# Try it:
Copy, from the entries below, each line where the word "features" can be found.

# Data records:
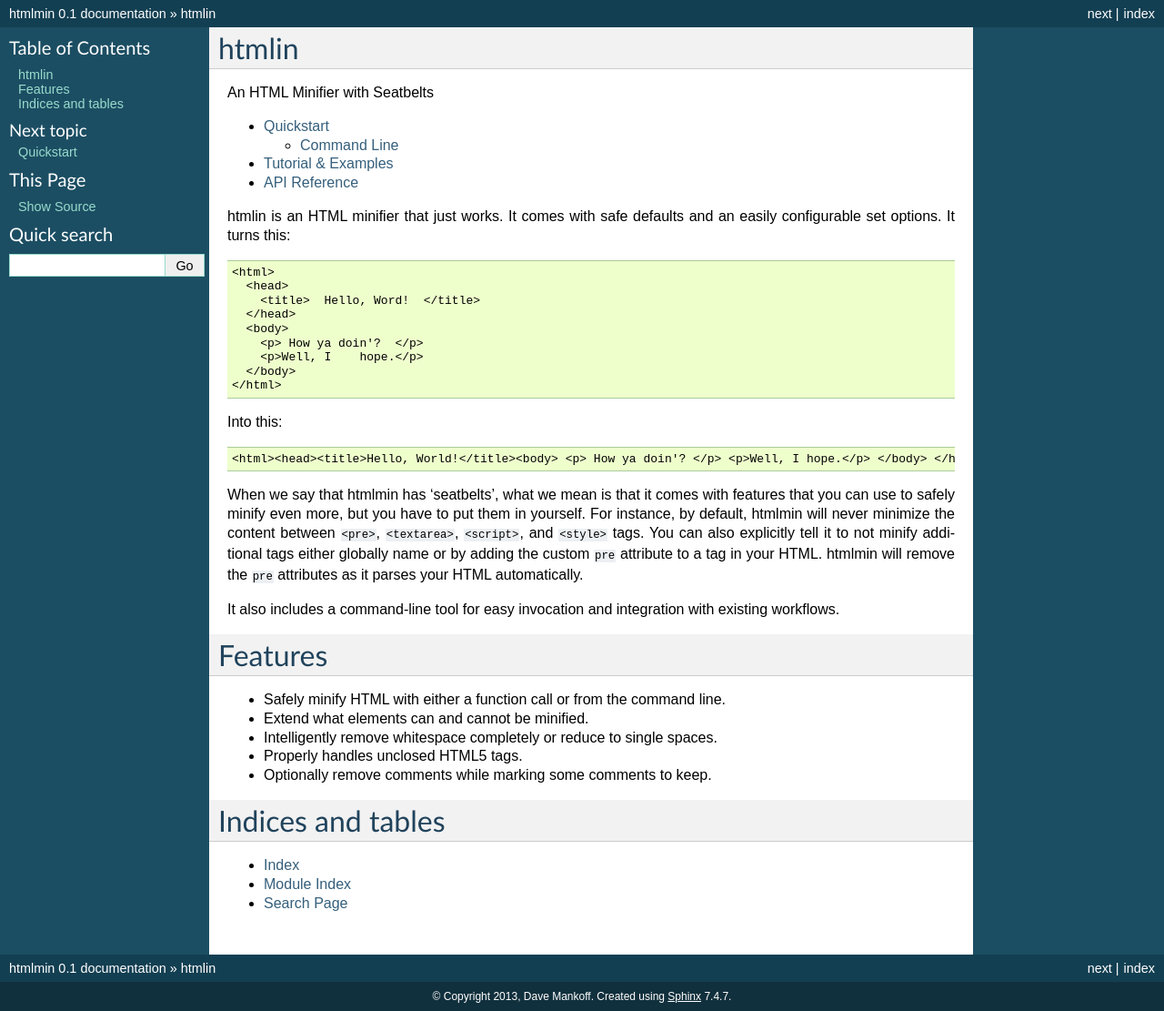
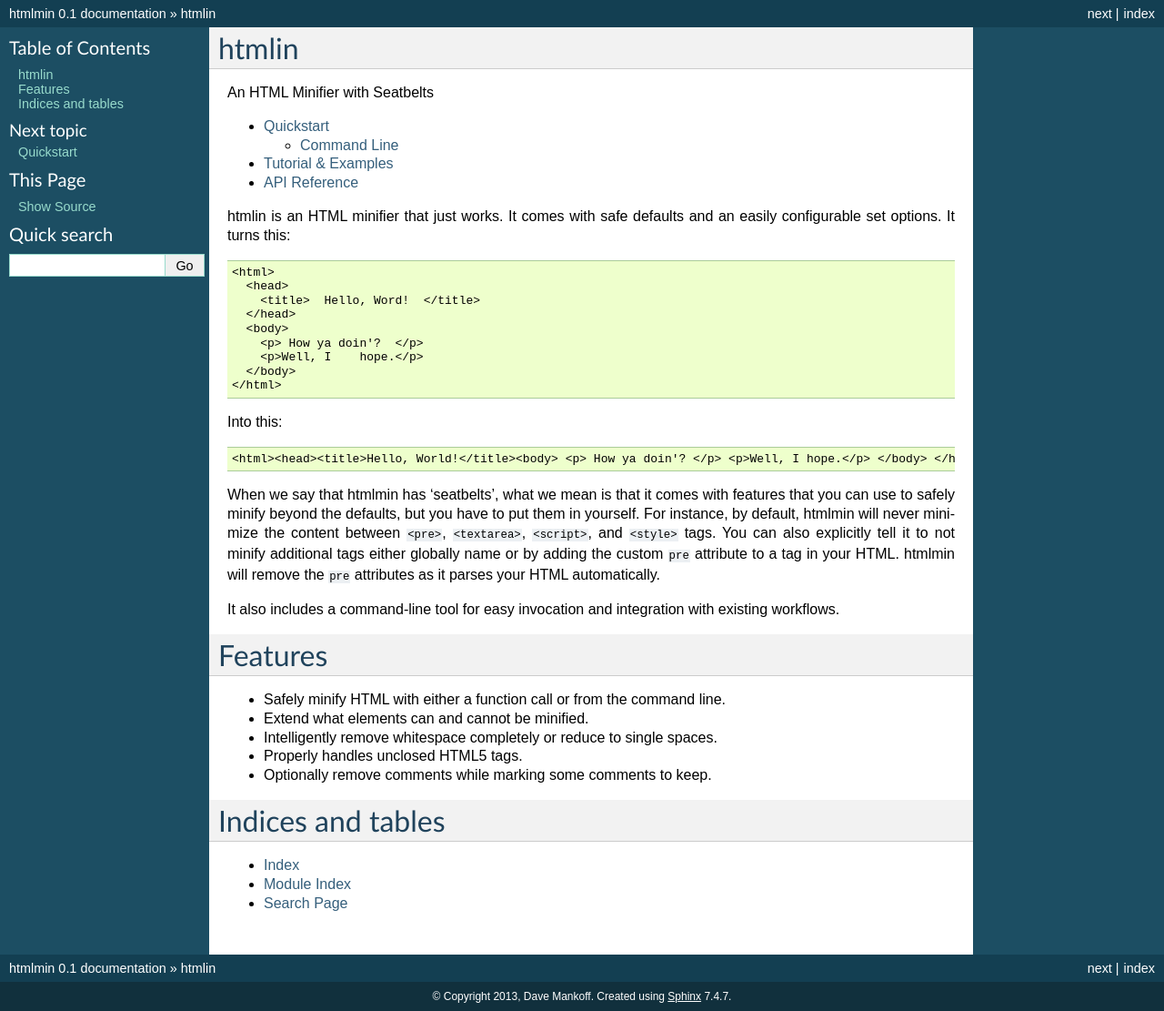
Before and after one commit to mankyd/htmlmin, a Sphinx documentation site: the page built from docs/index.rst, in a window 1280 px wide. Shown: the whole page at 91% size. Built offline with Sphinx 7.4.7, drawn with Linux system fonts in a browser that asks for light colours.

Commit message:
update language in docs

```diff
--- a/docs/index.rst
+++ b/docs/index.rst
@@ -32,8 +32,8 @@
   <html><head><title>Hello, World!</title><body> <p> How ya doin'? </p> <p>Well, I hope.</p> </body> </html>
 
 When we say that htmlmin has 'seatbelts', what we mean is that it comes with
-features that you can use to safely minify even more, but you have to put
-them in yourself. For instance, by default, htmlmin will never minimize the
+features that you can use to safely minify beyond the defaults, but you have to
+put them in yourself. For instance, by default, htmlmin will never minimize the
 content between ``<pre>``, ``<textarea>``, ``<script>``, and ``<style>`` tags.
 You can also  explicitly tell it to not minify additional tags either globally
 name or by adding the custom ``pre`` attribute to a tag in your HTML. htmlmin
```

# Task output:
-features that you can use to safely minify even more, but you have to put
+features that you can use to safely minify beyond the defaults, but you have to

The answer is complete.